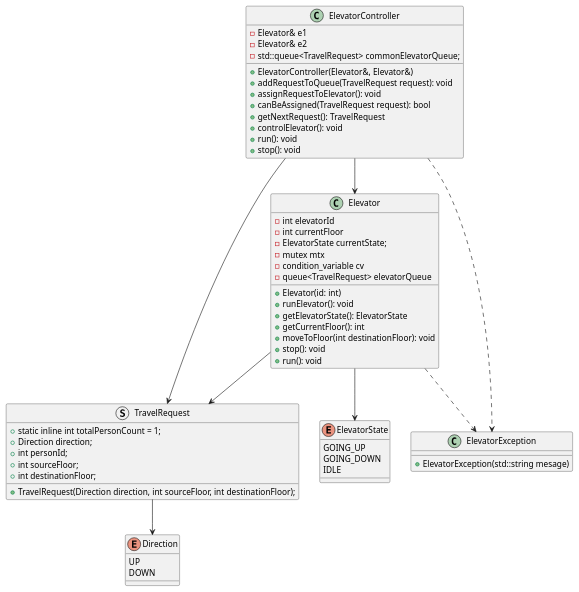
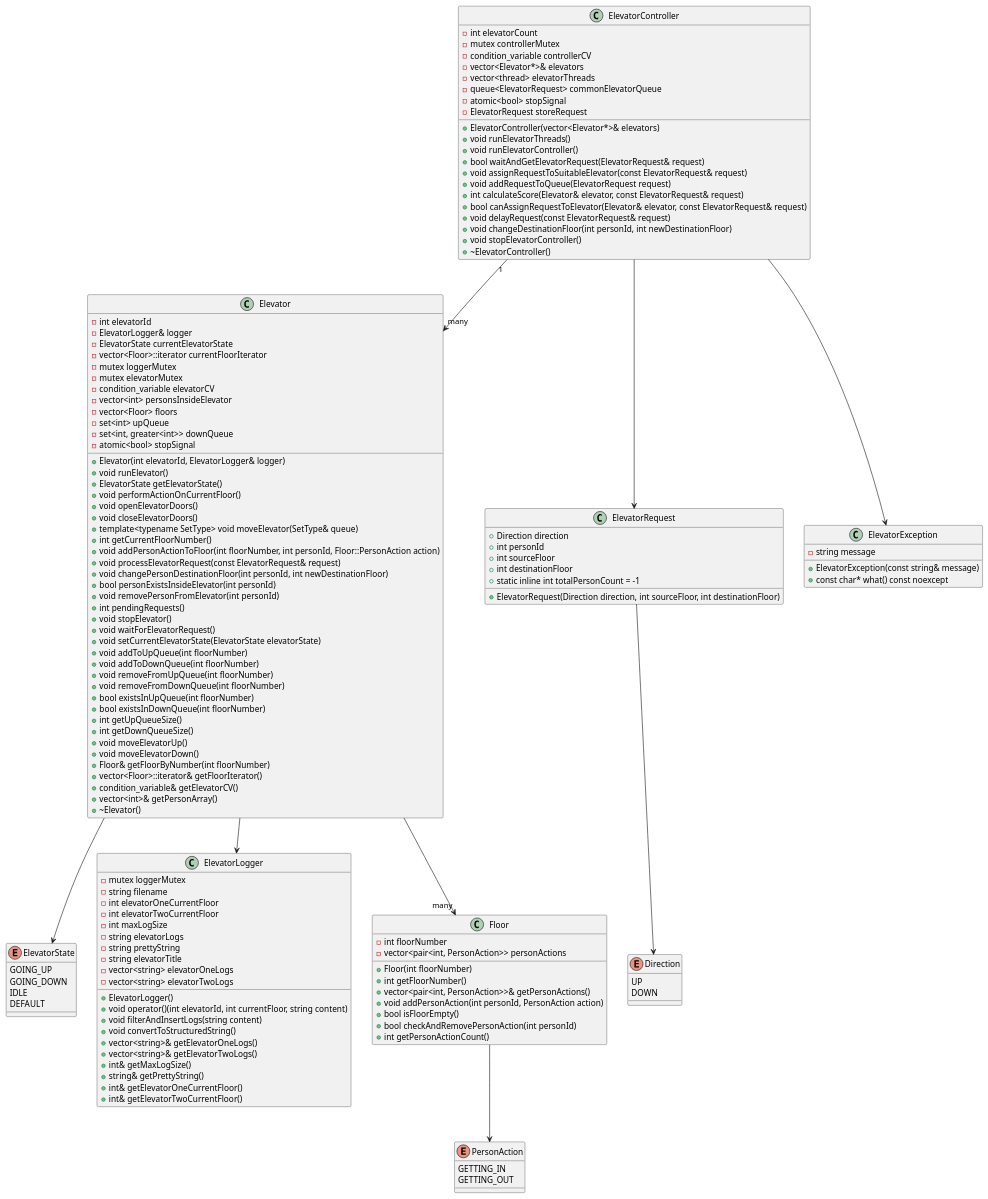
Before and after one commit to pratyushdhavala-itt/CPP-Training: the diagram in final_project/elevator_simulation/class_diagram/class_diagram.puml, drawn with PlantUML. The commit also changed 6 other files, not shown here.

```diff
--- a/final_project/elevator_simulation/class_diagram/class_diagram.puml
+++ b/final_project/elevator_simulation/class_diagram/class_diagram.puml
@@ -1,65 +1,155 @@
 @startuml
+
+enum ElevatorState {
+    GOING_UP
+    GOING_DOWN
+    IDLE
+    DEFAULT
+}
+
+enum PersonAction {
+    GETTING_IN
+    GETTING_OUT
+}
 
 enum Direction {
     UP
     DOWN
 }
 
-enum ElevatorState {
-    GOING_UP
-    GOING_DOWN
-    IDLE
-}
 
 class Elevator {
-    -int elevatorId
-    -int currentFloor
-    -ElevatorState currentState;
-    -mutex mtx
-    -condition_variable cv
-    -queue<TravelRequest> elevatorQueue
-    +Elevator(id: int)
-    +runElevator(): void
-    +getElevatorState(): ElevatorState
-    +getCurrentFloor(): int
-    +moveToFloor(int destinationFloor): void
-    +stop(): void
-    +run(): void
-}
+    - int elevatorId
+    - ElevatorLogger& logger
+    - ElevatorState currentElevatorState
+    - vector<Floor>::iterator currentFloorIterator
+    - mutex loggerMutex
+    - mutex elevatorMutex
+    - condition_variable elevatorCV
+    - vector<int> personsInsideElevator
+    - vector<Floor> floors
+    - set<int> upQueue
+    - set<int, greater<int>> downQueue
+    - atomic<bool> stopSignal
 
-struct TravelRequest {
-    +static inline int totalPersonCount = 1;
-    +Direction direction;
-    +int personId;
-    +int sourceFloor;
-    +int destinationFloor;
-    +TravelRequest(Direction direction, int sourceFloor, int destinationFloor);
+    + Elevator(int elevatorId, ElevatorLogger& logger)
+    + void runElevator()
+    + ElevatorState getElevatorState()
+    + void performActionOnCurrentFloor()
+    + void openElevatorDoors()
+    + void closeElevatorDoors()
+    + template<typename SetType> void moveElevator(SetType& queue)
+    + int getCurrentFloorNumber()
+    + void addPersonActionToFloor(int floorNumber, int personId, Floor::PersonAction action)
+    + void processElevatorRequest(const ElevatorRequest& request)
+    + void changePersonDestinationFloor(int personId, int newDestinationFloor)
+    + bool personExistsInsideElevator(int personId)
+    + void removePersonFromElevator(int personId)
+    + int pendingRequests()
+    + void stopElevator()
+    + void waitForElevatorRequest()
+    + void setCurrentElevatorState(ElevatorState elevatorState)
+    + void addToUpQueue(int floorNumber)
+    + void addToDownQueue(int floorNumber)
+    + void removeFromUpQueue(int floorNumber)
+    + void removeFromDownQueue(int floorNumber)
+    + bool existsInUpQueue(int floorNumber)
+    + bool existsInDownQueue(int floorNumber)
+    + int getUpQueueSize()
+    + int getDownQueueSize()
+    + void moveElevatorUp()
+    + void moveElevatorDown()
+    + Floor& getFloorByNumber(int floorNumber)
+    + vector<Floor>::iterator& getFloorIterator()
+    + condition_variable& getElevatorCV()
+    + vector<int>& getPersonArray()
+    + ~Elevator()
 }
 
 class ElevatorController {
-    -Elevator& e1
-    -Elevator& e2
-    -std::queue<TravelRequest> commonElevatorQueue;
-    +ElevatorController(Elevator&, Elevator&)
-    +addRequestToQueue(TravelRequest request): void
-    +assignRequestToElevator(): void
-    +canBeAssigned(TravelRequest request): bool
-    +getNextRequest(): TravelRequest
-    +controlElevator(): void
-    +run(): void
-    +stop(): void
+    - int elevatorCount
+    - mutex controllerMutex
+    - condition_variable controllerCV
+    - vector<Elevator*>& elevators
+    - vector<thread> elevatorThreads
+    - queue<ElevatorRequest> commonElevatorQueue
+    - atomic<bool> stopSignal
+    - ElevatorRequest storeRequest
+
+    + ElevatorController(vector<Elevator*>& elevators)
+    + void runElevatorThreads()
+    + void runElevatorController()
+    + bool waitAndGetElevatorRequest(ElevatorRequest& request)
+    + void assignRequestToSuitableElevator(const ElevatorRequest& request)
+    + void addRequestToQueue(ElevatorRequest request)
+    + int calculateScore(Elevator& elevator, const ElevatorRequest& request)
+    + bool canAssignRequestToElevator(Elevator& elevator, const ElevatorRequest& request)
+    + void delayRequest(const ElevatorRequest& request)
+    + void changeDestinationFloor(int personId, int newDestinationFloor)
+    + void stopElevatorController()
+    + ~ElevatorController()
+}
+
+class ElevatorLogger {
+    - mutex loggerMutex
+    - string filename
+    - int elevatorOneCurrentFloor
+    - int elevatorTwoCurrentFloor
+    - int maxLogSize
+    - string elevatorLogs
+    - string prettyString
+    - string elevatorTitle
+    - vector<string> elevatorOneLogs
+    - vector<string> elevatorTwoLogs
+
+    + ElevatorLogger()
+    + void operator()(int elevatorId, int currentFloor, string content)
+    + void filterAndInsertLogs(string content)
+    + void convertToStructuredString()
+    + vector<string>& getElevatorOneLogs()
+    + vector<string>& getElevatorTwoLogs()
+    + int& getMaxLogSize()
+    + string& getPrettyString()
+    + int& getElevatorOneCurrentFloor()
+    + int& getElevatorTwoCurrentFloor()
+}
+
+class Floor {
+    - int floorNumber
+    - vector<pair<int, PersonAction>> personActions
+
+    + Floor(int floorNumber)
+    + int getFloorNumber()
+    + vector<pair<int, PersonAction>>& getPersonActions()
+    + void addPersonAction(int personId, PersonAction action)
+    + bool isFloorEmpty()
+    + bool checkAndRemovePersonAction(int personId)
+    + int getPersonActionCount()
+}
+
+class ElevatorRequest {
+    + Direction direction
+    + int personId
+    + int sourceFloor
+    + int destinationFloor
+    + static inline int totalPersonCount = -1
+    + ElevatorRequest(Direction direction, int sourceFloor, int destinationFloor)
 }
 
 class ElevatorException {
-    +ElevatorException(std::string mesage)
+    - string message
+    + ElevatorException(const string& message)
+    + const char* what() const noexcept
 }
 
-ElevatorController --> Elevator
-ElevatorController --> TravelRequest
-Elevator --> TravelRequest
+
+ElevatorController "1" --> "many" Elevator 
+Elevator --> ElevatorLogger
+Elevator --> "many" Floor 
+ElevatorController --> ElevatorRequest 
+ElevatorController --> ElevatorException 
+Floor --> PersonAction
+ElevatorRequest --> Direction
 Elevator --> ElevatorState
-TravelRequest --> Direction
-ElevatorController ..> ElevatorException
-Elevator ..> ElevatorException
 
 @enduml
```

------------------------

Your goal = Each record must be returned exactly as it stands, and the images omitted.

Result of the task =
Before and after one commit to pratyushdhavala-itt/CPP-Training: the diagram in final_project/elevator_simulation/class_diagram/class_diagram.puml, drawn with PlantUML. The commit also changed 6 other files, not shown here.

```diff
--- a/final_project/elevator_simulation/class_diagram/class_diagram.puml
+++ b/final_project/elevator_simulation/class_diagram/class_diagram.puml
@@ -1,65 +1,155 @@
 @startuml
+
+enum ElevatorState {
+    GOING_UP
+    GOING_DOWN
+    IDLE
+    DEFAULT
+}
+
+enum PersonAction {
+    GETTING_IN
+    GETTING_OUT
+}
 
 enum Direction {
     UP
     DOWN
 }
 
-enum ElevatorState {
-    GOING_UP
-    GOING_DOWN
-    IDLE
-}
 
 class Elevator {
-    -int elevatorId
-    -int currentFloor
-    -ElevatorState currentState;
-    -mutex mtx
-    -condition_variable cv
-    -queue<TravelRequest> elevatorQueue
-    +Elevator(id: int)
-    +runElevator(): void
-    +getElevatorState(): ElevatorState
-    +getCurrentFloor(): int
-    +moveToFloor(int destinationFloor): void
-    +stop(): void
-    +run(): void
-}
+    - int elevatorId
+    - ElevatorLogger& logger
+    - ElevatorState currentElevatorState
+    - vector<Floor>::iterator currentFloorIterator
+    - mutex loggerMutex
+    - mutex elevatorMutex
+    - condition_variable elevatorCV
+    - vector<int> personsInsideElevator
+    - vector<Floor> floors
+    - set<int> upQueue
+    - set<int, greater<int>> downQueue
+    - atomic<bool> stopSignal
 
-struct TravelRequest {
-    +static inline int totalPersonCount = 1;
-    +Direction direction;
-    +int personId;
-    +int sourceFloor;
-    +int destinationFloor;
-    +TravelRequest(Direction direction, int sourceFloor, int destinationFloor);
+    + Elevator(int elevatorId, ElevatorLogger& logger)
+    + void runElevator()
+    + ElevatorState getElevatorState()
+    + void performActionOnCurrentFloor()
+    + void openElevatorDoors()
+    + void closeElevatorDoors()
+    + template<typename SetType> void moveElevator(SetType& queue)
+    + int getCurrentFloorNumber()
+    + void addPersonActionToFloor(int floorNumber, int personId, Floor::PersonAction action)
+    + void processElevatorRequest(const ElevatorRequest& request)
+    + void changePersonDestinationFloor(int personId, int newDestinationFloor)
+    + bool personExistsInsideElevator(int personId)
+    + void removePersonFromElevator(int personId)
+    + int pendingRequests()
+    + void stopElevator()
+    + void waitForElevatorRequest()
+    + void setCurrentElevatorState(ElevatorState elevatorState)
+    + void addToUpQueue(int floorNumber)
+    + void addToDownQueue(int floorNumber)
+    + void removeFromUpQueue(int floorNumber)
+    + void removeFromDownQueue(int floorNumber)
+    + bool existsInUpQueue(int floorNumber)
+    + bool existsInDownQueue(int floorNumber)
+    + int getUpQueueSize()
+    + int getDownQueueSize()
+    + void moveElevatorUp()
+    + void moveElevatorDown()
+    + Floor& getFloorByNumber(int floorNumber)
+    + vector<Floor>::iterator& getFloorIterator()
+    + condition_variable& getElevatorCV()
+    + vector<int>& getPersonArray()
+    + ~Elevator()
 }
 
 class ElevatorController {
-    -Elevator& e1
-    -Elevator& e2
-    -std::queue<TravelRequest> commonElevatorQueue;
-    +ElevatorController(Elevator&, Elevator&)
-    +addRequestToQueue(TravelRequest request): void
-    +assignRequestToElevator(): void
-    +canBeAssigned(TravelRequest request): bool
-    +getNextRequest(): TravelRequest
-    +controlElevator(): void
-    +run(): void
-    +stop(): void
+    - int elevatorCount
+    - mutex controllerMutex
+    - condition_variable controllerCV
+    - vector<Elevator*>& elevators
+    - vector<thread> elevatorThreads
+    - queue<ElevatorRequest> commonElevatorQueue
+    - atomic<bool> stopSignal
+    - ElevatorRequest storeRequest
+
+    + ElevatorController(vector<Elevator*>& elevators)
+    + void runElevatorThreads()
+    + void runElevatorController()
+    + bool waitAndGetElevatorRequest(ElevatorRequest& request)
+    + void assignRequestToSuitableElevator(const ElevatorRequest& request)
+    + void addRequestToQueue(ElevatorRequest request)
+    + int calculateScore(Elevator& elevator, const ElevatorRequest& request)
+    + bool canAssignRequestToElevator(Elevator& elevator, const ElevatorRequest& request)
+    + void delayRequest(const ElevatorRequest& request)
+    + void changeDestinationFloor(int personId, int newDestinationFloor)
+    + void stopElevatorController()
+    + ~ElevatorController()
+}
+
+class ElevatorLogger {
+    - mutex loggerMutex
+    - string filename
+    - int elevatorOneCurrentFloor
+    - int elevatorTwoCurrentFloor
+    - int maxLogSize
+    - string elevatorLogs
+    - string prettyString
+    - string elevatorTitle
+    - vector<string> elevatorOneLogs
+    - vector<string> elevatorTwoLogs
+
+    + ElevatorLogger()
+    + void operator()(int elevatorId, int currentFloor, string content)
+    + void filterAndInsertLogs(string content)
+    + void convertToStructuredString()
+    + vector<string>& getElevatorOneLogs()
+    + vector<string>& getElevatorTwoLogs()
+    + int& getMaxLogSize()
+    + string& getPrettyString()
+    + int& getElevatorOneCurrentFloor()
+    + int& getElevatorTwoCurrentFloor()
+}
+
+class Floor {
+    - int floorNumber
+    - vector<pair<int, PersonAction>> personActions
+
+    + Floor(int floorNumber)
+    + int getFloorNumber()
+    + vector<pair<int, PersonAction>>& getPersonActions()
+    + void addPersonAction(int personId, PersonAction action)
+    + bool isFloorEmpty()
+    + bool checkAndRemovePersonAction(int personId)
+    + int getPersonActionCount()
+}
+
+class ElevatorRequest {
+    + Direction direction
+    + int personId
+    + int sourceFloor
+    + int destinationFloor
+    + static inline int totalPersonCount = -1
+    + ElevatorRequest(Direction direction, int sourceFloor, int destinationFloor)
 }
 
 class ElevatorException {
-    +ElevatorException(std::string mesage)
+    - string message
+    + ElevatorException(const string& message)
+    + const char* what() const noexcept
 }
 
-ElevatorController --> Elevator
-ElevatorController --> TravelRequest
-Elevator --> TravelRequest
+
+ElevatorController "1" --> "many" Elevator 
+Elevator --> ElevatorLogger
+Elevator --> "many" Floor 
+ElevatorController --> ElevatorRequest 
+ElevatorController --> ElevatorException 
+Floor --> PersonAction
+ElevatorRequest --> Direction
 Elevator --> ElevatorState
-TravelRequest --> Direction
-ElevatorController ..> ElevatorException
-Elevator ..> ElevatorException
 
 @enduml
```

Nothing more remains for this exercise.